[Data excerpts]
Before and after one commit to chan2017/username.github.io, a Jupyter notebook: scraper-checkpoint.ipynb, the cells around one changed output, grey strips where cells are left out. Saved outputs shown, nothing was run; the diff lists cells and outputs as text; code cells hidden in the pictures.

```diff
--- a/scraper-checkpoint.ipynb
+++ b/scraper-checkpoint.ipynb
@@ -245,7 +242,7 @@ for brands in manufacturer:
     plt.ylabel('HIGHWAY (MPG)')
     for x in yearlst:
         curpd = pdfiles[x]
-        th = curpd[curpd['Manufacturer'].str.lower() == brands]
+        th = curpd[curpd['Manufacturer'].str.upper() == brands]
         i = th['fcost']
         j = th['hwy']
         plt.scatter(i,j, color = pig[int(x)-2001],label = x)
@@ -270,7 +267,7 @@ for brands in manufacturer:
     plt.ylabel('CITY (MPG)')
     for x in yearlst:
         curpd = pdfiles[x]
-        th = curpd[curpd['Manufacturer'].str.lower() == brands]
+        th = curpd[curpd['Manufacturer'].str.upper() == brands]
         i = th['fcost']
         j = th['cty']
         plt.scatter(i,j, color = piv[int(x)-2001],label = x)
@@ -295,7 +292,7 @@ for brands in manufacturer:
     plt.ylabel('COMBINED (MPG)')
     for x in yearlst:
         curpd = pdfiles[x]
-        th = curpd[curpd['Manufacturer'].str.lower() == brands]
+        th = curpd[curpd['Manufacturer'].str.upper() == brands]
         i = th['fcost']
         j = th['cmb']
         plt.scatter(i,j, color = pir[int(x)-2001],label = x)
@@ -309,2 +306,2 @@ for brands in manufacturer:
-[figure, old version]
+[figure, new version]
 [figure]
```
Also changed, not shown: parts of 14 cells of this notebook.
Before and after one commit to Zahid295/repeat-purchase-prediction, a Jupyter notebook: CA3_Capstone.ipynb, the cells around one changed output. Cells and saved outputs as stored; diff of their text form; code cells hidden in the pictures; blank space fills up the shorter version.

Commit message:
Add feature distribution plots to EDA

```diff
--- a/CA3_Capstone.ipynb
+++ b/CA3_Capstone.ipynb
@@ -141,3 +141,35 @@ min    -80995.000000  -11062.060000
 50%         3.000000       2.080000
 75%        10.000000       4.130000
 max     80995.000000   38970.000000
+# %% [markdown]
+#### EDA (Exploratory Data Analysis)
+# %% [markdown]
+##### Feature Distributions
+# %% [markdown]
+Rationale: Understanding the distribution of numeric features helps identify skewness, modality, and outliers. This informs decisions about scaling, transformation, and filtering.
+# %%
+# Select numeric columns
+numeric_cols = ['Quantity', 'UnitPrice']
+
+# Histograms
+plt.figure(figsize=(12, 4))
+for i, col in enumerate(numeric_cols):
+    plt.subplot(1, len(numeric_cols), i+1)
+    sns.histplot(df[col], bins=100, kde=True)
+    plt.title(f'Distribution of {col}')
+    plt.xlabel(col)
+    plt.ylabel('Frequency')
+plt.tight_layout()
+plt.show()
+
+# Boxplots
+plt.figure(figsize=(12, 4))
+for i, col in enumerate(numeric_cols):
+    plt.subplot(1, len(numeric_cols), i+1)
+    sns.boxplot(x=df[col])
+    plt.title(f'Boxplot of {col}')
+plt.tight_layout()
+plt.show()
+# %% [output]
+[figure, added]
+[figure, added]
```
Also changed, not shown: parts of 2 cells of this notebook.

→ **Activity**
Lines holding the word "ipynb" should be copied from the entries above.

→ **Written response**
Before and after one commit to chan2017/username.github.io, a Jupyter notebook: scraper-checkpoint.ipynb, the cells around one changed output, grey strips where cells are left out. Saved outputs shown, nothing was run; the diff lists cells and outputs as text; code cells hidden in the pictures.
--- a/scraper-checkpoint.ipynb
+++ b/scraper-checkpoint.ipynb
Before and after one commit to Zahid295/repeat-purchase-prediction, a Jupyter notebook: CA3_Capstone.ipynb, the cells around one changed output. Cells and saved outputs as stored; diff of their text form; code cells hidden in the pictures; blank space fills up the shorter version.
--- a/CA3_Capstone.ipynb
+++ b/CA3_Capstone.ipynb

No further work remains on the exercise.